*Task to complete:* Going line by line through the data below, how many lines contain the word "gdict"? Give only the number.

*Exercise inputs:*

-.-.-

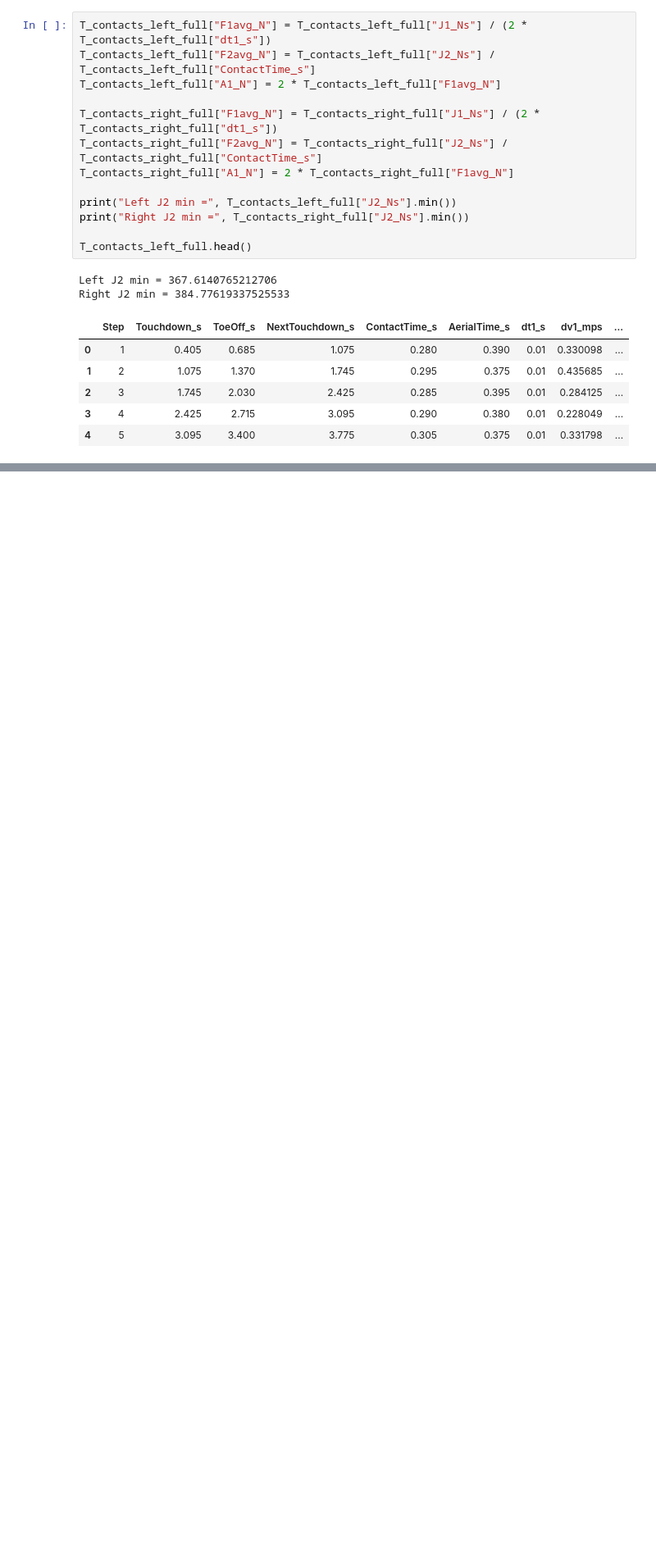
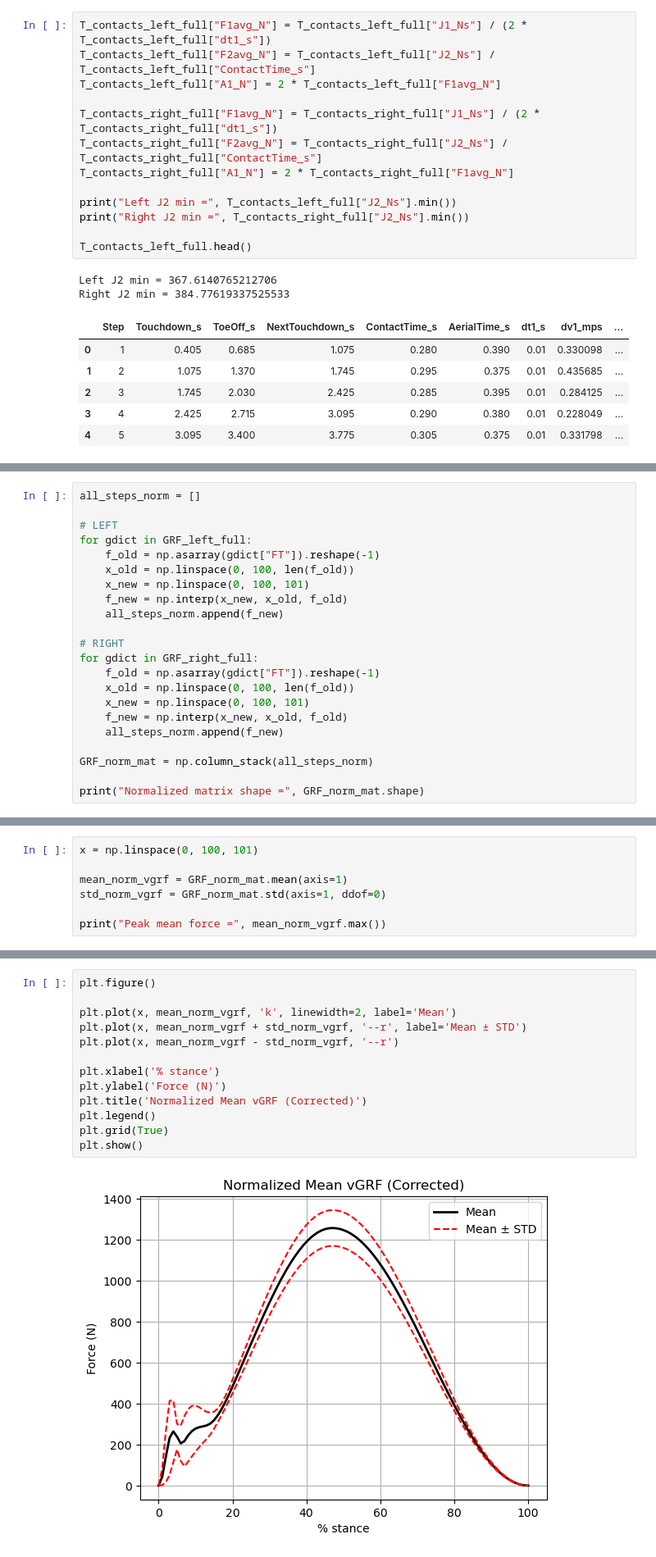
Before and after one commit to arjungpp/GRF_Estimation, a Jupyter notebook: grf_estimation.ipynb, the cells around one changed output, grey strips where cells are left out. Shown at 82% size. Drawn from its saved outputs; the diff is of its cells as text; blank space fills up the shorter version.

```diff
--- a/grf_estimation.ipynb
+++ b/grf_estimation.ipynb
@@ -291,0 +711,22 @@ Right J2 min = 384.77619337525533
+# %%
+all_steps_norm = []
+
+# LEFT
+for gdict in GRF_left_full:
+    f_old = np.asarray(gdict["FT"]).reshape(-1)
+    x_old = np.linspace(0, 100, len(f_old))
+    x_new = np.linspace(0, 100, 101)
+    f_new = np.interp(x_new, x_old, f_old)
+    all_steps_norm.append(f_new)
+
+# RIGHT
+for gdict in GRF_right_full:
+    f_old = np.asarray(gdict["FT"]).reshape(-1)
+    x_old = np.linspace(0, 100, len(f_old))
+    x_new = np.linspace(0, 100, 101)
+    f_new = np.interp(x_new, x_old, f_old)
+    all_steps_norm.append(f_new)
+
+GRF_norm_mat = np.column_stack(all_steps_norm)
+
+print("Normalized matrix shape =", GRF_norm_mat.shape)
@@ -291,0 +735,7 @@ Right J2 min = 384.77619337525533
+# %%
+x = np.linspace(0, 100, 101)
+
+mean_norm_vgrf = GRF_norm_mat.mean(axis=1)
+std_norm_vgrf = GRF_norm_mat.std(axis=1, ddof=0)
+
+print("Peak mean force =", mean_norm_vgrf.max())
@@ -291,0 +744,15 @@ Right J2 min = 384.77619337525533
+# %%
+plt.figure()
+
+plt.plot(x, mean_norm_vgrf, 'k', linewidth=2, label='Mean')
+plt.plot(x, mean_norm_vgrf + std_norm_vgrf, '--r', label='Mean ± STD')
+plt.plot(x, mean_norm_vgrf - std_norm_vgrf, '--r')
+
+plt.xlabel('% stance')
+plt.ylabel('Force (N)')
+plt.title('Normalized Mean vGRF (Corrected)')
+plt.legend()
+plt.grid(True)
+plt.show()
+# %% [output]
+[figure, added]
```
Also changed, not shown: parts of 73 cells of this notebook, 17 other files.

-.-.-

*Exercise answer:* 4